You have all kinds of stuff going on here. You have the sweeter style, the Amabile that’s pretty much everywhere that you can just go out and grab right now and say, “OK, what is this thing Keith is talking about?” Then, you have these three DOCs that have these focused, unique styles within themselves that are absolutely beautiful, herby, violet-scented aroma, all types of awesome. They can be a little bit more expensive. They’re a little bit lower-production, but man, are they worth it.
So that’s Lambrusco, guys. Did it blow your mind? If you’ve never heard of Lambrusco before or you knew about it but didn’t know all the things, this is some pretty cool stuff, right? Again, I was excited about this episode. I’ll stop now, and I’ll talk to you guys next week.
@VinePairKeith is my Insta. Rate and review this podcast wherever you get your podcasts from. It really helps get the word out there. And now for some totally awesome credits.
“Wine 101” was produced, recorded and edited by yours truly, Keith Beavers at the VinePair headquarters in New York City. I want to give a big ol’ shout-out to co-founders Adam Teeter and Josh Malin for creating VinePair. And I mean, a big shout-out to Danielle Grinberg, the art director of VinePair, for creating the most awesome logo for this podcast. Also, Darbi Cicci for the theme song. Listen to this. And I want to thank the entire VinePair staff for helping me learn something new everyday. See you next week.

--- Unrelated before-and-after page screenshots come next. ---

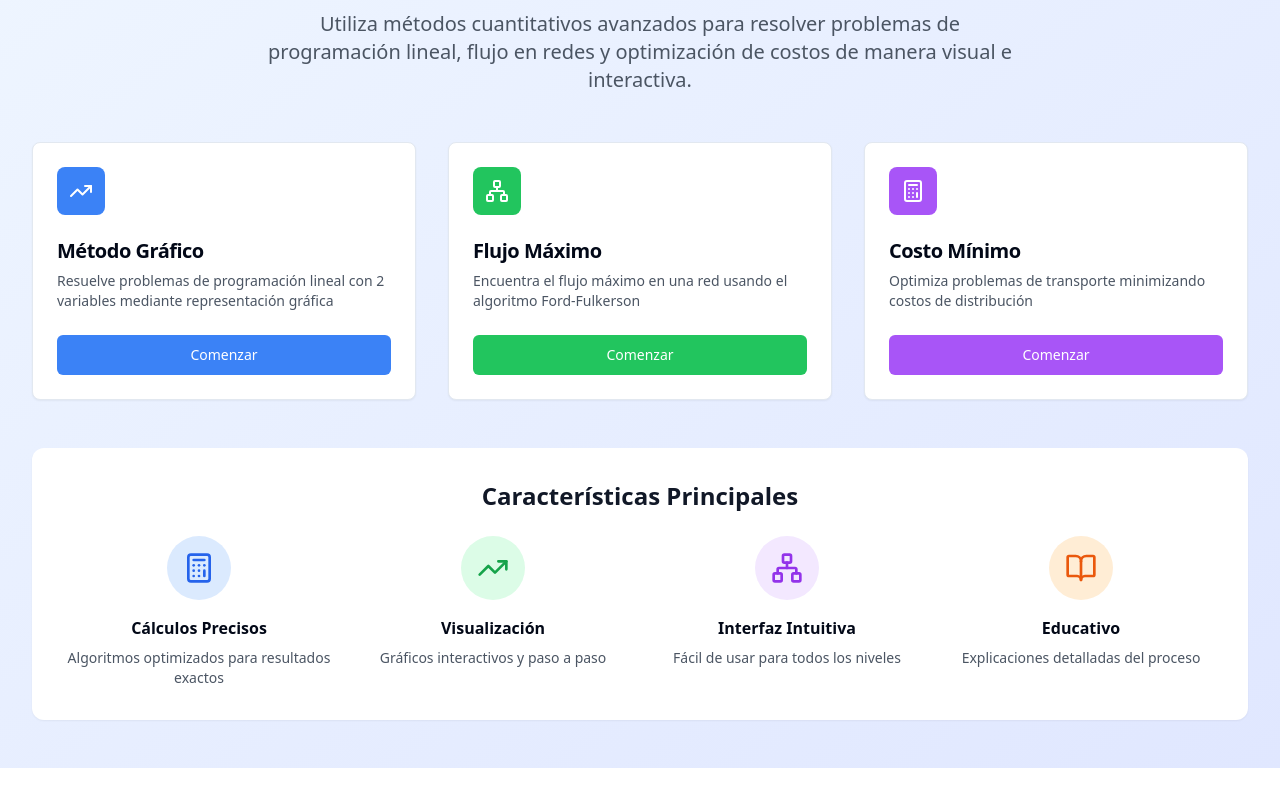
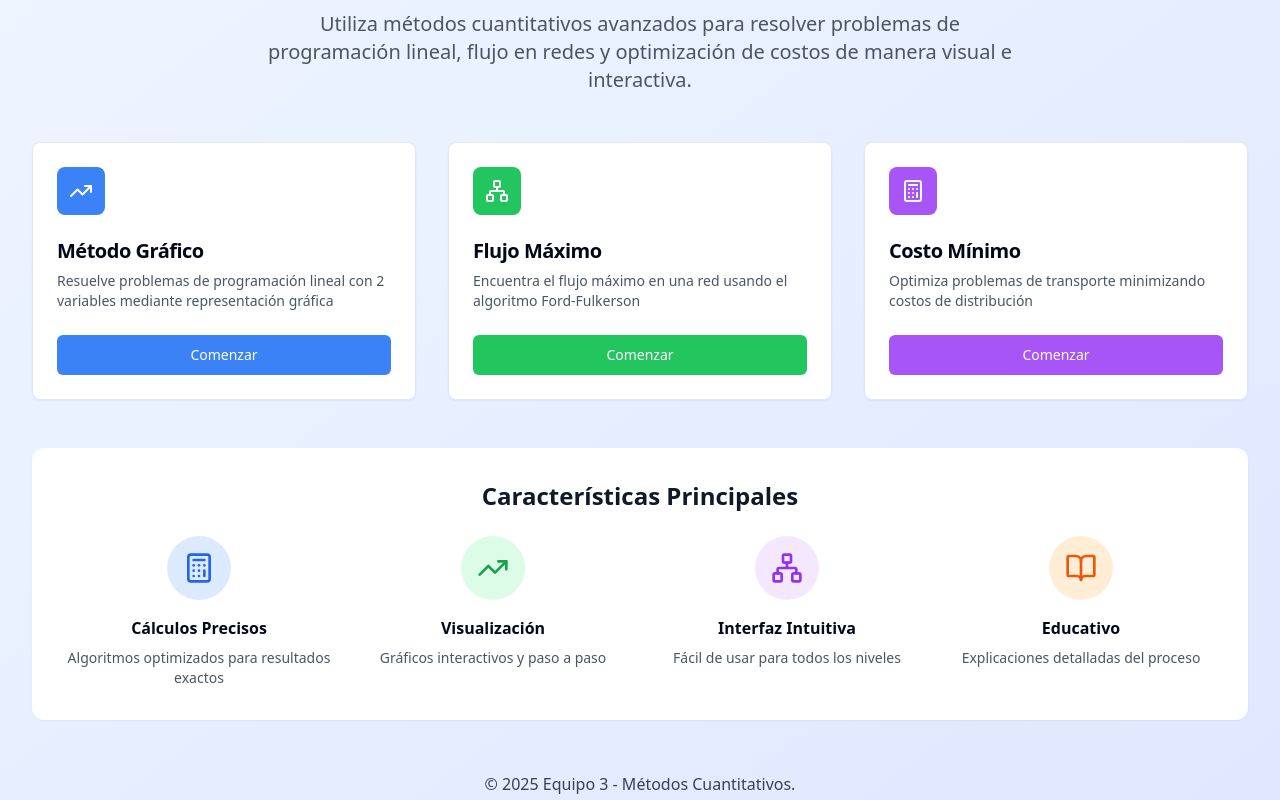
Before and after one commit to rodolfo-rgb/Metodos_Optimizacion, a React (Vite) app: page / in a window 1280 px wide. Shown: the part 159-959 px from the top of the page. Before the commit the page ends 927 px from the top, so only its background shows below. Built offline with nearby package versions, Linux system fonts and the light colour scheme.

Commit message:
feat: add footer with copyright information to Index page

```diff
--- a/src/pages/Index.tsx
+++ b/src/pages/Index.tsx
@@ -123,7 +123,20 @@ const Index = () => {
           </div>
         </div>
       </main>
+
+
+      {/* Footer */}
+      <footer className="text-black py-1">
+        <div className="container mx-auto px-6 text-center">
+          <p className="text-gray-700">
+            © 2025 Equipo 3 - Métodos Cuantitativos.
+          </p>
+        </div>
+      </footer>
+
     </div>
+
+
   );
 };
 
```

Ed. note: This episode has been edited for length and clarity.